§ EXERCISE REQUIREMENTS
From the first line to the last, copy the material exactly and leave the pictures out.

━━━ EXERCISE MATERIALS

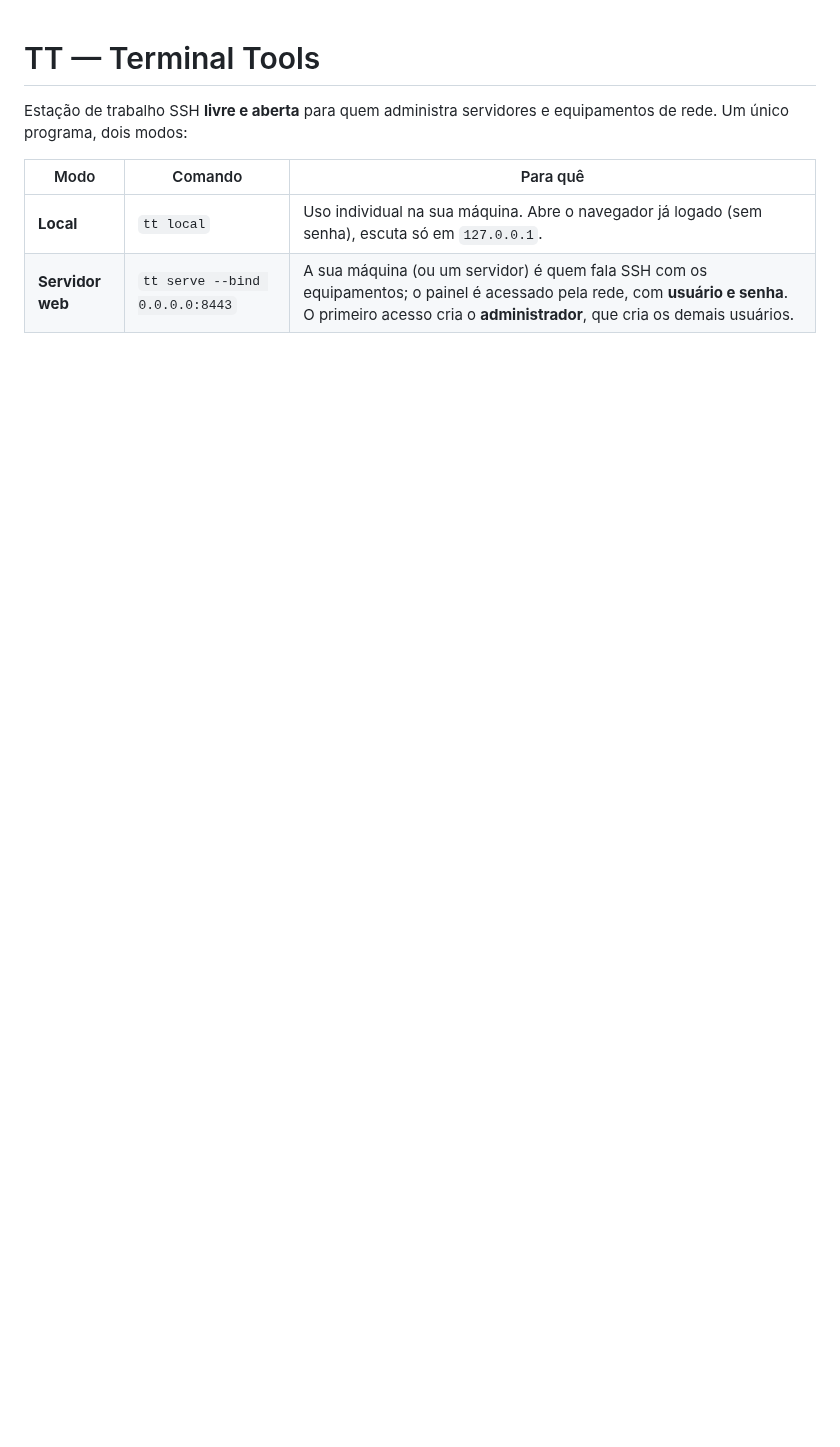
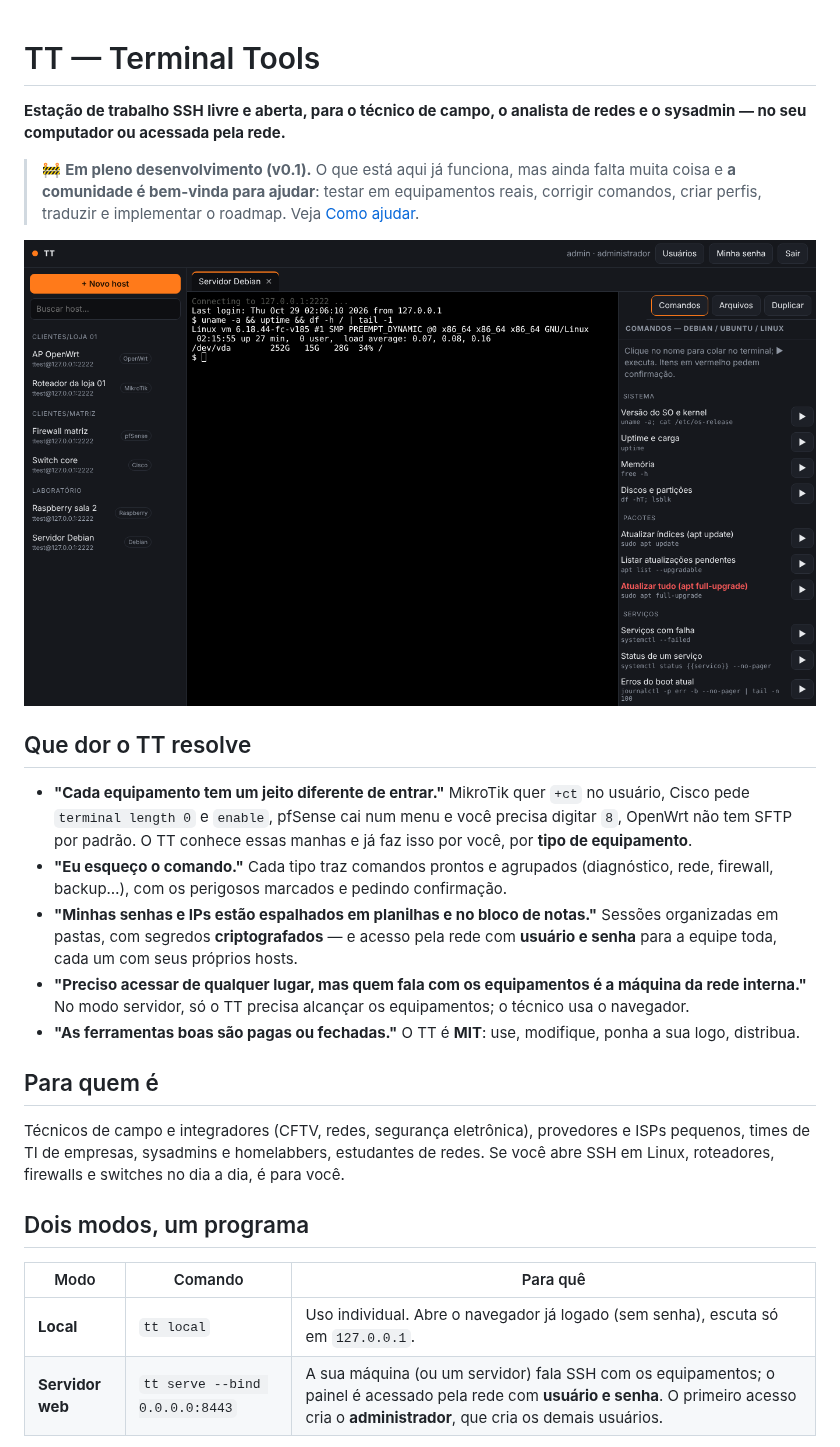
Before and after one commit to emersoncassis/TT, a Markdown page: README.md, the part around one of its changes. Drawn GitHub-style; pictures changed too: docs/screenshots/04-terminal-e-comandos.png (added); blank space fills up the shorter version.

```diff
--- a/README.md
+++ b/README.md
@@ -1,10 +1,27 @@
 # TT — Terminal Tools
 
-Estação de trabalho SSH **livre e aberta** para quem administra servidores e equipamentos de rede.
-Um único programa, dois modos:
+**Estação de trabalho SSH livre e aberta, para o técnico de campo, o analista de redes e o sysadmin — no seu computador ou acessada pela rede.**
+
+> 🚧 **Em pleno desenvolvimento (v0.1).** O que está aqui já funciona, mas ainda falta muita coisa e **a comunidade é bem-vinda para ajudar**: testar em equipamentos reais, corrigir comandos, criar perfis, traduzir e implementar o roadmap. Veja [Como ajudar](#como-ajudar).
+
+![Terminal e comandos prontos por tipo de equipamento](docs/screenshots/04-terminal-e-comandos.png)
+
+## Que dor o TT resolve
+
+- **"Cada equipamento tem um jeito diferente de entrar."** MikroTik quer `+ct` no usuário, Cisco pede `terminal length 0` e `enable`, pfSense cai num menu e você precisa digitar `8`, OpenWrt não tem SFTP por padrão. O TT conhece essas manhas e já faz isso por você, por **tipo de equipamento**.
+- **"Eu esqueço o comando."** Cada tipo traz comandos prontos e agrupados (diagnóstico, rede, firewall, backup…), com os perigosos marcados e pedindo confirmação.
+- **"Minhas senhas e IPs estão espalhados em planilhas e no bloco de notas."** Sessões organizadas em pastas, com segredos **criptografados** — e acesso pela rede com **usuário e senha** para a equipe toda, cada um com seus próprios hosts.
+- **"Preciso acessar de qualquer lugar, mas quem fala com os equipamentos é a máquina da rede interna."** No modo servidor, só o TT precisa alcançar os equipamentos; o técnico usa o navegador.
+- **"As ferramentas boas são pagas ou fechadas."** O TT é **MIT**: use, modifique, ponha a sua logo, distribua.
+
+## Para quem é
+
+Técnicos de campo e integradores (CFTV, redes, segurança eletrônica), provedores e ISPs pequenos, times de TI de empresas, sysadmins e homelabbers, estudantes de redes. Se você abre SSH em Linux, roteadores, firewalls e switches no dia a dia, é para você.
+
+## Dois modos, um programa
 
 | Modo | Comando | Para quê |
 |------|---------|----------|
-| **Local** | `tt local` | Uso individual na sua máquina. Abre o navegador já logado (sem senha), escuta só em `127.0.0.1`. |
-| **Servidor web** | `tt serve --bind 0.0.0.0:8443` | A sua máquina (ou um servidor) é quem fala SSH com os equipamentos; o painel é acessado pela rede, com **usuário e senha**. O primeiro acesso cria o **administrador**, que cria os demais usuários. |
+| **Local** | `tt local` | Uso individual. Abre o navegador já logado (sem senha), escuta só em `127.0.0.1`. |
+| **Servidor web** | `tt serve --bind 0.0.0.0:8443` | A sua máquina (ou um servidor) fala SSH com os equipamentos; o painel é acessado pela rede com **usuário e senha**. O primeiro acesso cria o **administrador**, que cria os demais usuários. |
 
```
Also changed, not shown: other parts of README.md (+24 -7 lines), docs/screenshots/01-primeiro-acesso.png (added), docs/screenshots/02-cadastro-host-mikrotik.png (added), docs/screenshots/03-confirmar-chave-do-host.png (added), docs/screenshots/05-arquivos-sftp.png (added), docs/screenshots/06-usuarios.png (added).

━━━━━━

§ REPLY
Before and after one commit to emersoncassis/TT, a Markdown page: README.md, the part around one of its changes. Drawn GitHub-style; pictures changed too: docs/screenshots/04-terminal-e-comandos.png (added); blank space fills up the shorter version.

```diff
--- a/README.md
+++ b/README.md
@@ -1,10 +1,27 @@
 # TT — Terminal Tools
 
-Estação de trabalho SSH **livre e aberta** para quem administra servidores e equipamentos de rede.
-Um único programa, dois modos:
+**Estação de trabalho SSH livre e aberta, para o técnico de campo, o analista de redes e o sysadmin — no seu computador ou acessada pela rede.**
+
+> 🚧 **Em pleno desenvolvimento (v0.1).** O que está aqui já funciona, mas ainda falta muita coisa e **a comunidade é bem-vinda para ajudar**: testar em equipamentos reais, corrigir comandos, criar perfis, traduzir e implementar o roadmap. Veja [Como ajudar](#como-ajudar).
+
+![Terminal e comandos prontos por tipo de equipamento](docs/screenshots/04-terminal-e-comandos.png)
+
+## Que dor o TT resolve
+
+- **"Cada equipamento tem um jeito diferente de entrar."** MikroTik quer `+ct` no usuário, Cisco pede `terminal length 0` e `enable`, pfSense cai num menu e você precisa digitar `8`, OpenWrt não tem SFTP por padrão. O TT conhece essas manhas e já faz isso por você, por **tipo de equipamento**.
+- **"Eu esqueço o comando."** Cada tipo traz comandos prontos e agrupados (diagnóstico, rede, firewall, backup…), com os perigosos marcados e pedindo confirmação.
+- **"Minhas senhas e IPs estão espalhados em planilhas e no bloco de notas."** Sessões organizadas em pastas, com segredos **criptografados** — e acesso pela rede com **usuário e senha** para a equipe toda, cada um com seus próprios hosts.
+- **"Preciso acessar de qualquer lugar, mas quem fala com os equipamentos é a máquina da rede interna."** No modo servidor, só o TT precisa alcançar os equipamentos; o técnico usa o navegador.
+- **"As ferramentas boas são pagas ou fechadas."** O TT é **MIT**: use, modifique, ponha a sua logo, distribua.
+
+## Para quem é
+
+Técnicos de campo e integradores (CFTV, redes, segurança eletrônica), provedores e ISPs pequenos, times de TI de empresas, sysadmins e homelabbers, estudantes de redes. Se você abre SSH em Linux, roteadores, firewalls e switches no dia a dia, é para você.
+
+## Dois modos, um programa
 
 | Modo | Comando | Para quê |
 |------|---------|----------|
-| **Local** | `tt local` | Uso individual na sua máquina. Abre o navegador já logado (sem senha), escuta só em `127.0.0.1`. |
-| **Servidor web** | `tt serve --bind 0.0.0.0:8443` | A sua máquina (ou um servidor) é quem fala SSH com os equipamentos; o painel é acessado pela rede, com **usuário e senha**. O primeiro acesso cria o **administrador**, que cria os demais usuários. |
+| **Local** | `tt local` | Uso individual. Abre o navegador já logado (sem senha), escuta só em `127.0.0.1`. |
+| **Servidor web** | `tt serve --bind 0.0.0.0:8443` | A sua máquina (ou um servidor) fala SSH com os equipamentos; o painel é acessado pela rede com **usuário e senha**. O primeiro acesso cria o **administrador**, que cria os demais usuários. |
 
```
Also changed, not shown: other parts of README.md (+24 -7 lines), docs/screenshots/01-primeiro-acesso.png (added), docs/screenshots/02-cadastro-host-mikrotik.png (added), docs/screenshots/03-confirmar-chave-do-host.png (added), docs/screenshots/05-arquivos-sftp.png (added), docs/screenshots/06-usuarios.png (added).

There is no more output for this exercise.